HD Radio has enjoyed greater usage in the public radio market than the commercial broadcasting field -- but its penetration is still dismal. And (see fact 1), it's shrinking. So for a station to claim that everybody wins when classical gets shoved onto a frequency that no one can receive seems a little disingenuous. "No, we're not getting rid of it -- we're just putting it in the back of the attic where no one can easily get to it."
Fortunately, there's an upside to all this. Most stations that shift their music programming to HD2 also move it to the Internet. And online listening is an option that's growing among public radio listeners (just like the rest of the public).
The Jacobs Media survey shows the Internet to be the second-most used media for their study group (mobile phones were tops at 96%, Internet second at 91%). And over half regularly listen to content from their smartphone or MP3 player in the car.

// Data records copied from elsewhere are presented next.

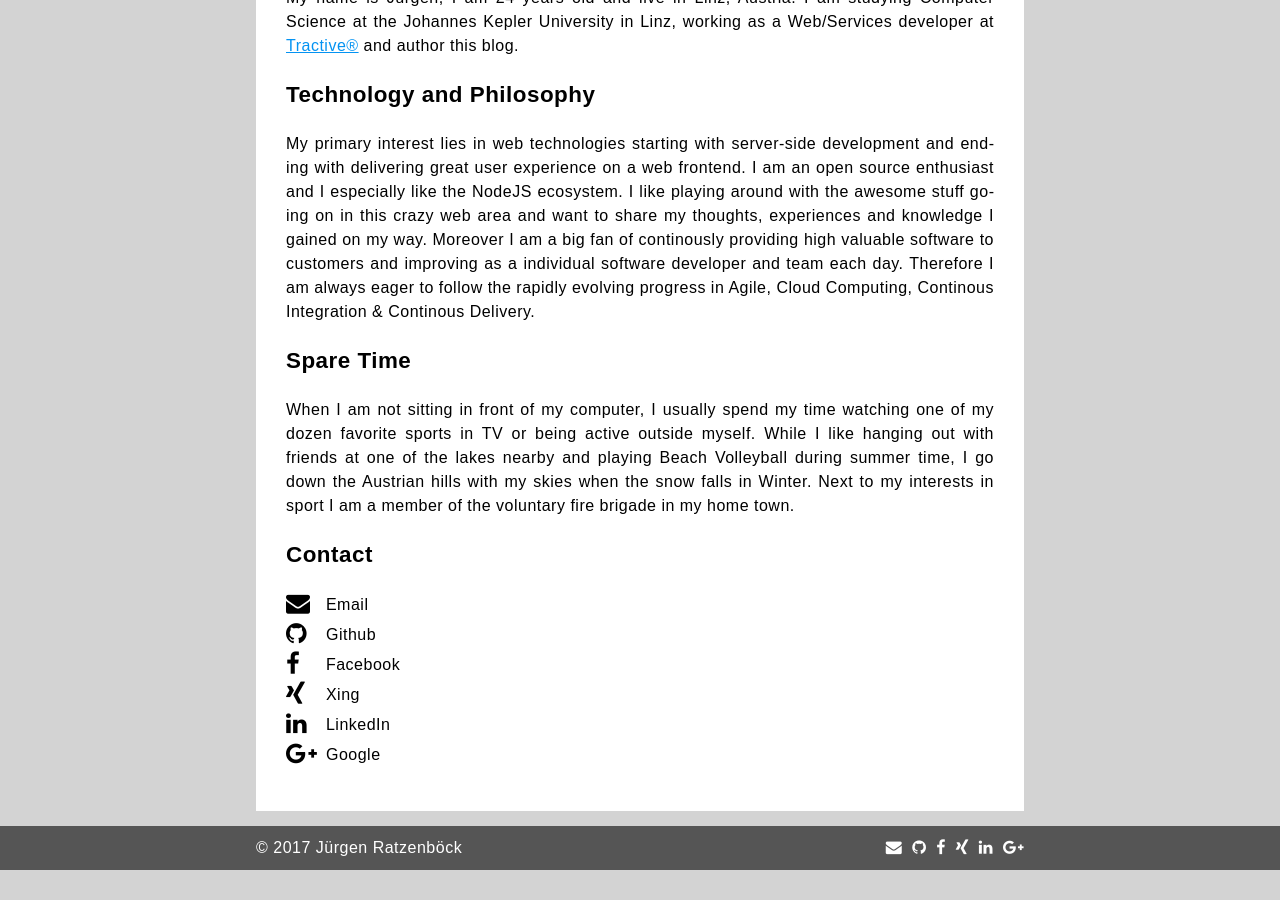
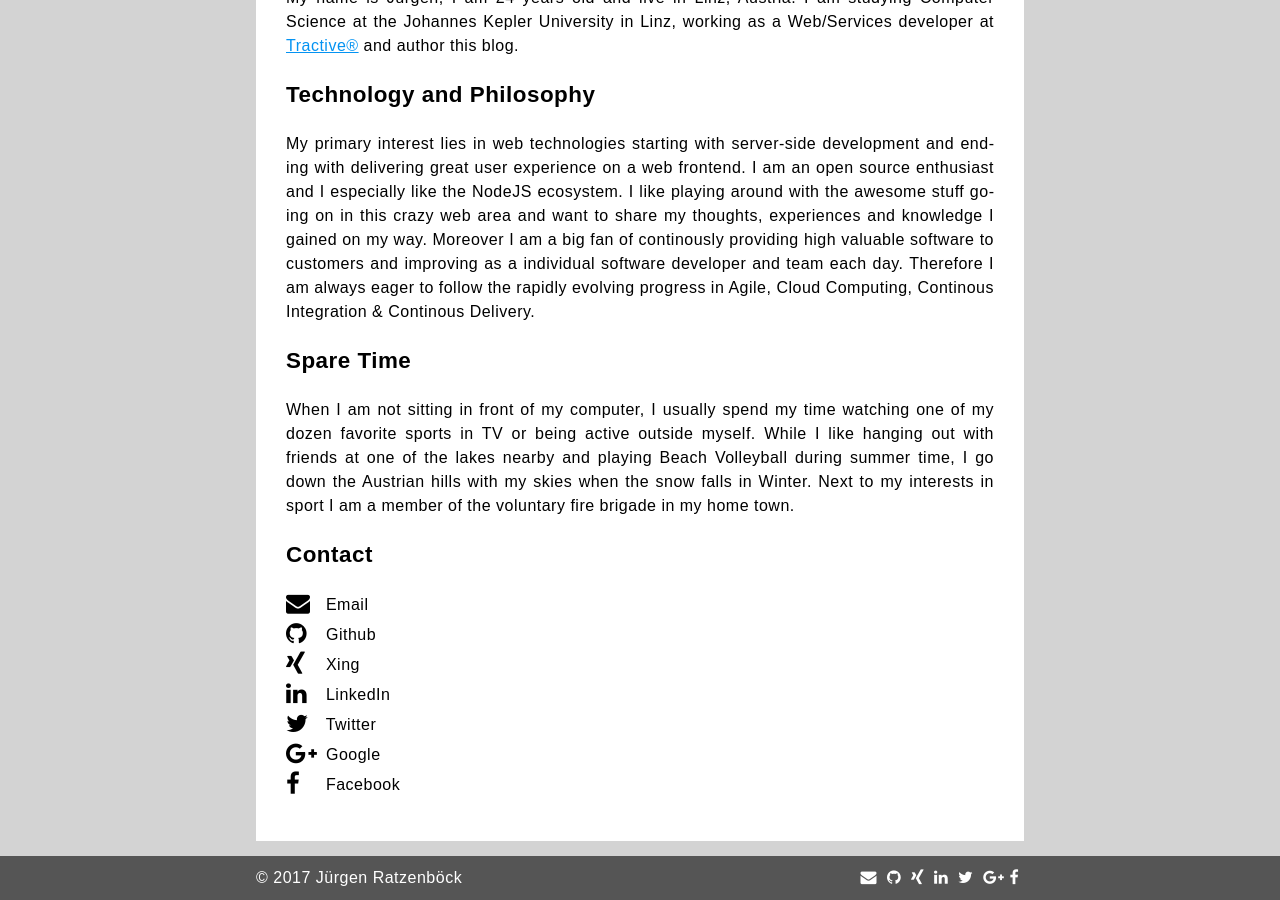
Before and after one commit to jratzenboeck/jratzenboeck-blog, a Jekyll site: the page built from about.md, in a window 1280 px wide and 900 px high, scrolled down 787 px. Built offline with Jekyll 4.4.1, drawn with Linux system fonts in a browser that asks for light colours; comment, search, counter and statistics services are not loaded; before the commit the page ends 1657 px from its top, so only the background shows below that.

Commit message:
Add twitter account + update github account

```diff
--- a/_config.yml
+++ b/_config.yml
@@ -8,11 +8,12 @@ headline: Hi, I am Jürgen. I am a Software Developer and passionate about full-
 baseurl: "" # the subpath of your site, e.g. /blog
 url: "https://www.jratzenboeck.com" # the base hostname & protocol for your site, e.g. http://example.com
 email: juergen.ratzenboeck@gmail.com
-github_account: https://github.com/ratzi199
+github_account: https://github.com/jratzenboeck
 facebook_account: https://facebook.com/jurgen.ratzenbock
 xing_account: https://www.xing.com/profile/Juergen_Ratzenboeck
 google_account: https://plus.google.com/u/0/101485925841247116853
 linkedin_account: https://www.linkedin.com/in/j%C3%BCrgen-ratzenb%C3%B6ck-221a9a14b/
+twitter_account: https://twitter.com/j_ratzenboeck
 
 # Post settings
 excerpt_separator: <!--more-->
--- a/_includes/footer.html
+++ b/_includes/footer.html
@@ -6,10 +6,11 @@
         <div>
             <a href="mailto:{{site.email}}" title="Email" target="_blank"><i class="fa fa-envelope"></i></a>&nbsp;
             <a href="{{site.github_account}}" title="Github Account" target="_blank"><i class="fa fa-github"></i></a>&nbsp;
-            <a href="{{site.facebook_account}}" title="Facebook Account" target="_blank"><i class="fa fa-facebook"></i></a>&nbsp;
             <a href="{{site.xing_account}}" title="Xing Account" target="_blank"><i class="fa fa-xing"></i></a>&nbsp;
             <a href="{{site.linkedin_account}}" title="LinkedIn Account" target="_blank"><i class="fa fa-linkedin"></i></a>&nbsp;
+            <a href="{{site.twitter_account}}" title="Twitter Account" target="_blank"><i class="fa fa-twitter"></i></a>&nbsp;
             <a href="{{site.google_account}}" title="Google Plus Account" target="_blank"><i class="fa fa-google-plus"></i></a>
+            <a href="{{site.facebook_account}}" title="Facebook Account" target="_blank"><i class="fa fa-facebook"></i></a>&nbsp;
         </div>
         <div class="clear"></div>
     </div>
--- a/_layouts/about.html
+++ b/_layouts/about.html
@@ -38,14 +38,16 @@ layout: default
         <li><a href="mailto: {{site.email}}" title="Email" target="_blank"><i class="fa fa-envelope"></i> Email</a></li>
         <li><a href="{{site.github_account}}" title="Github Account" target="_blank"><i class="fa fa-github"></i> Github</a>
         </li>
-        <li><a href="{{site.facebook_account}}" title="Facebook Account" target="_blank"><i class="fa fa-facebook"></i>
-            Facebook</a></li>
         <li><a href="{{site.xing_account}}" title="Xing Account" target="_blank"><i class="fa fa-xing"></i> Xing</a>
         </li>
         <li><a href="{{site.linkedin_account}}" title="LinkedIn Account" target="_blank"><i class="fa fa-linkedin"></i> LinkedIn</a>
         </li>
+        <li><a href="{{site.twitter_account}}" title="Twitter Account" target="_blank"><i class="fa fa-twitter"></i> Twitter</a>
+        </li>
         <li>
             <a href="{{site.google_account}}" title="Google Plus Account" target="_blank"><i class="fa fa-google-plus"></i> Google</a>
         </li>
+        <li><a href="{{site.facebook_account}}" title="Facebook Account" target="_blank"><i class="fa fa-facebook"></i>
+            Facebook</a></li>
     </ul>
 </div>
```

Sure, it could be podcasts (44% usage for this savvy group), or stored songs, or Pandora (only 18% usage). But there's a good chance that a significant part of it is content from the station -- and not necessarily their broadcast signal.
I have to admit that as much as I hate the programming of over-the-air WQXR (which I think is bland and boring), I love Q2 Music, which is their online-only alternative classical music service. It's innovative, it's fresh, it features living composers and unusual repertoire -- it's great! And it's online.
And I don't think they ever pretended it was available on an HD Radio channel.